Netanyahu says July 1 deadline for West Bank annexation won't change

Photo: Artur Widak/NurPhoto via Getty Images

Israeli Prime Minister Benjamin Netanyahu said Monday at a Likud Party faction meeting at the Knesset, Israel's parliament, that his July 1 deadline for starting the process of annexation in the West Bank will not change, according to people in attendance.

Why it matters: The White House and the State Department have stressed over the last few weeks that the deadline set by Netanyahu is "not sacred" to the Trump administration — and that any discussion of annexation needs to be in the context of renewed Israeli-Palestinian peace talks.

Trump threatens to move Republican convention from North Carolina if capacity reduced

President Trump on stage during the 2016 Republican National Convention in Ohio. Photo: Bill Clark/CQ Roll Call via Getty Images

President Trump threatened in a series of Monday tweets to move this summer's Republican National Convention from Charlotte if North Carolina's Democratic governor, Roy Cooper, doesn't allow the event to be held at full capacity.
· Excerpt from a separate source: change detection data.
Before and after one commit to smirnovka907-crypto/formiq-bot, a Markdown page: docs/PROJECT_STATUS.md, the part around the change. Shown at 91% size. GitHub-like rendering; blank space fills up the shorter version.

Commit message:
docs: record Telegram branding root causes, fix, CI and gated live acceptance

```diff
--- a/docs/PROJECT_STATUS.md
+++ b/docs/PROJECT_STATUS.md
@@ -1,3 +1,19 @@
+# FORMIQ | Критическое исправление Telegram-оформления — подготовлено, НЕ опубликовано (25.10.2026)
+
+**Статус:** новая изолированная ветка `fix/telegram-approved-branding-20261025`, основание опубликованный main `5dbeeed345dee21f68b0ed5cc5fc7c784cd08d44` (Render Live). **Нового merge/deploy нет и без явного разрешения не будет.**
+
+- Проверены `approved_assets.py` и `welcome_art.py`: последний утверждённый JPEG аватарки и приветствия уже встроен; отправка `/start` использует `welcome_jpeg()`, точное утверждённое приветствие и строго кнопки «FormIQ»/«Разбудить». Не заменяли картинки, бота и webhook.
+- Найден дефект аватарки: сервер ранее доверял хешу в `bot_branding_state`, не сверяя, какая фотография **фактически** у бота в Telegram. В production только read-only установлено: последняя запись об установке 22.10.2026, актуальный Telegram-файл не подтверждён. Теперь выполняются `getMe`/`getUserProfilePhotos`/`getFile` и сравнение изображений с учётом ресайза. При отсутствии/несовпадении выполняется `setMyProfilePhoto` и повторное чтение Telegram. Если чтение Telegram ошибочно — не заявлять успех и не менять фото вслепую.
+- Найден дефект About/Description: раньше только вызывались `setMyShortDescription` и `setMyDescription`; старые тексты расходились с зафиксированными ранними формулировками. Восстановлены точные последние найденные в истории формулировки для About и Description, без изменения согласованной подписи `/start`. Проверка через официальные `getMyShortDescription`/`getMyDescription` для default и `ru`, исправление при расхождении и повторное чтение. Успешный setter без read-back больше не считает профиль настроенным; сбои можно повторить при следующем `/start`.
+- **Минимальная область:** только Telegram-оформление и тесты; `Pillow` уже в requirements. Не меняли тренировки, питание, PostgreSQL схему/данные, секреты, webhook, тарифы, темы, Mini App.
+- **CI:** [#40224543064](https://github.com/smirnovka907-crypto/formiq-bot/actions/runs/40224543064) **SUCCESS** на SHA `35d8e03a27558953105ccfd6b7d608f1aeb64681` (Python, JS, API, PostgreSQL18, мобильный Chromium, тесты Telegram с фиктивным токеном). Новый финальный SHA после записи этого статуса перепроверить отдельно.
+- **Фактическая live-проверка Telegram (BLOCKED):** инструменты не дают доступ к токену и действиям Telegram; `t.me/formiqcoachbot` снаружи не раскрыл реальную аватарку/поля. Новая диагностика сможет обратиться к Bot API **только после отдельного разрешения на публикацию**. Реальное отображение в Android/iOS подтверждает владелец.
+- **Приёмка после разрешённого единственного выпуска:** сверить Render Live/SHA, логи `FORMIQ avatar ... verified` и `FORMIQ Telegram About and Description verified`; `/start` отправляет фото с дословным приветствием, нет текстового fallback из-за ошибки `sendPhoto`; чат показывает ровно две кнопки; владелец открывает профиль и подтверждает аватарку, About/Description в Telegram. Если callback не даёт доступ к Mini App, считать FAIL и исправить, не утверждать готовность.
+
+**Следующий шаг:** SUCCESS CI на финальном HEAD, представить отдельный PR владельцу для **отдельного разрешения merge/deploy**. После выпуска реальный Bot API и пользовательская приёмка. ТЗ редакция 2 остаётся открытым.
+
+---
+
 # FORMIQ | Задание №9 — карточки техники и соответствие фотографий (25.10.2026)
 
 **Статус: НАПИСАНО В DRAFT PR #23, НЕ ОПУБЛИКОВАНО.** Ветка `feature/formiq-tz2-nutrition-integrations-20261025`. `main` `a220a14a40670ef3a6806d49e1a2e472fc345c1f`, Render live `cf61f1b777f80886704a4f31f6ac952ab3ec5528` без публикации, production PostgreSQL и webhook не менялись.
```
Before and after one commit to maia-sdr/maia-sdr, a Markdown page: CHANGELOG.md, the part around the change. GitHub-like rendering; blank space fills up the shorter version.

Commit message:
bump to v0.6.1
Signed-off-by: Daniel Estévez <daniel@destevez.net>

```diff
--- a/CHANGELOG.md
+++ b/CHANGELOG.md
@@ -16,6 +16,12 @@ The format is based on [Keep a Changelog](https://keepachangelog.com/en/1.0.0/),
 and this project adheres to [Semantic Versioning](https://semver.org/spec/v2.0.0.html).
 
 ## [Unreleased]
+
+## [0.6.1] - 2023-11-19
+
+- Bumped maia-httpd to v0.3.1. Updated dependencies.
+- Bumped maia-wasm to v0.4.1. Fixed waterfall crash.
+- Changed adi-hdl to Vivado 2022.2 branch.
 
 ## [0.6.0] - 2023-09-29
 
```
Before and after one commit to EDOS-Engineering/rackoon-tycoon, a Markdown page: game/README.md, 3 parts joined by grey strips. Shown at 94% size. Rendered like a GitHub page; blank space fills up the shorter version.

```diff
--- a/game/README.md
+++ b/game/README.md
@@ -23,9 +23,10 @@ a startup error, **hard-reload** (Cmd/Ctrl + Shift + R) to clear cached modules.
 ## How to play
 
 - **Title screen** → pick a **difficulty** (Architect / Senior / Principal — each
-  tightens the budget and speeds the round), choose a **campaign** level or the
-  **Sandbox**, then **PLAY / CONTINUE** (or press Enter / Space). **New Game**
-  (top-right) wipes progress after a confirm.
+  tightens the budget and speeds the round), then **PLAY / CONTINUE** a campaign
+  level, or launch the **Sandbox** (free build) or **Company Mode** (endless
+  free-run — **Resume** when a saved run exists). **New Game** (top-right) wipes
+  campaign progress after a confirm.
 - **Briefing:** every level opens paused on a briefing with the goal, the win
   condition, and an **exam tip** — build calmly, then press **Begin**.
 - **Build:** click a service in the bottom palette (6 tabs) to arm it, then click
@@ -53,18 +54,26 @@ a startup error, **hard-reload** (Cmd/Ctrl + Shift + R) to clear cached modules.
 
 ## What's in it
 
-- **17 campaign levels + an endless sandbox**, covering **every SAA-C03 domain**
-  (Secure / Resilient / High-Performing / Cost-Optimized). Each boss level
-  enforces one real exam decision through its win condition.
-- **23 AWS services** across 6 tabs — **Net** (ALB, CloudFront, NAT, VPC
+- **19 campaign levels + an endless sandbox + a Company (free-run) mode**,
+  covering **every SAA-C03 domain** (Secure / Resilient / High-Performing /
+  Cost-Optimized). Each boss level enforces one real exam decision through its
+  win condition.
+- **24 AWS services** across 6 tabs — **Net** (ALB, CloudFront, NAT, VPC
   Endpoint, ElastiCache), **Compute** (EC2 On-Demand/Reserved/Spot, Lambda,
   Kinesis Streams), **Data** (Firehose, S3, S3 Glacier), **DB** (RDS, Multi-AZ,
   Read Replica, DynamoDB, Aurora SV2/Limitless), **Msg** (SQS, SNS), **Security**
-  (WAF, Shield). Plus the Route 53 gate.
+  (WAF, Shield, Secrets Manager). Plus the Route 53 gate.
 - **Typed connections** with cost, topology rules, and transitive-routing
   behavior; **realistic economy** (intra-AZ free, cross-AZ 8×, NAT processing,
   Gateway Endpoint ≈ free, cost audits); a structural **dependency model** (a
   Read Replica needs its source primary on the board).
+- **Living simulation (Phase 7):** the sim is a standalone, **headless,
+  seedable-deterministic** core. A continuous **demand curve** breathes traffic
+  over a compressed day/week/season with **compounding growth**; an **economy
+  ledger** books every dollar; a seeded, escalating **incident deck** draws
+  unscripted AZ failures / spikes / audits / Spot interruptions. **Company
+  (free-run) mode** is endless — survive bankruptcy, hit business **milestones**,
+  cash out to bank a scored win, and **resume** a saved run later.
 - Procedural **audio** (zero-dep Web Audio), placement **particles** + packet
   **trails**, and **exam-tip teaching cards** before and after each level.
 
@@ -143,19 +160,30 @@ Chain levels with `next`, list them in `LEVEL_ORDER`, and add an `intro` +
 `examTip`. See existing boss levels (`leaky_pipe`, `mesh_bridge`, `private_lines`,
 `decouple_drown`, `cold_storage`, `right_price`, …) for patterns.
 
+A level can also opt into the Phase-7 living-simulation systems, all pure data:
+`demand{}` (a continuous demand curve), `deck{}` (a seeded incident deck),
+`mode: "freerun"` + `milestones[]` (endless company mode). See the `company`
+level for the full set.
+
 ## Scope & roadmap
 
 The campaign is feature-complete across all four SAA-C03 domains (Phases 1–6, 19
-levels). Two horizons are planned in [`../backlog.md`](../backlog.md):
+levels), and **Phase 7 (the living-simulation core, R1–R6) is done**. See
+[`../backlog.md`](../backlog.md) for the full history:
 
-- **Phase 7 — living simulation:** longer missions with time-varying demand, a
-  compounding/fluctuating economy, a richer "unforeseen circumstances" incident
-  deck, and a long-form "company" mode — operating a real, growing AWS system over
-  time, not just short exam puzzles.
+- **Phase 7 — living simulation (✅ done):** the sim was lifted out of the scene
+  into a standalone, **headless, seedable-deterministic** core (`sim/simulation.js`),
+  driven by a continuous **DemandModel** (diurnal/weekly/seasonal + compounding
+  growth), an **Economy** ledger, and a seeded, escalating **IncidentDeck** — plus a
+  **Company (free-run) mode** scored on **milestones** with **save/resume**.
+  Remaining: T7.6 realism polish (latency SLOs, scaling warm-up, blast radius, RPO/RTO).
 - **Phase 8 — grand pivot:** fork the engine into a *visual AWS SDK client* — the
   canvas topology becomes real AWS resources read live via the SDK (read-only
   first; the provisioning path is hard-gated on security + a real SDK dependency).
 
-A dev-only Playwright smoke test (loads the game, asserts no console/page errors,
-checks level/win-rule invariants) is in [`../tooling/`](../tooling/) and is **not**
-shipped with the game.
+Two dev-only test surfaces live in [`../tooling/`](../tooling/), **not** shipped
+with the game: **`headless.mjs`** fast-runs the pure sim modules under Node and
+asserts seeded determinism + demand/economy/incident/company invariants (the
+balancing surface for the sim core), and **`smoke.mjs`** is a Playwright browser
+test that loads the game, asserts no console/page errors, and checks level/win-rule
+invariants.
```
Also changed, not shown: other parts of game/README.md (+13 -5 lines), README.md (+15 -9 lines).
The state of play: Mandy Cohen, the state's health and human services secretary, said last week that the GOP should "plan for the worst" as mass gatherings will be a "very big challenge" if the number of coronavirus cases in the state continues to increase, per NPR.

The wreckage of summer

Illustration: Sarah Grillo/Axios

We usually think of Memorial Day as the start of the summer, with all of the fun and relaxation that goes with it — but this one is just going to remind us of all of the plans that have been ruined by the coronavirus.

Why it matters: If you thought it was stressful to be locked down during the spring, just wait until everyone realizes that all the traditional summer activities we've been looking forward to are largely off-limits this year.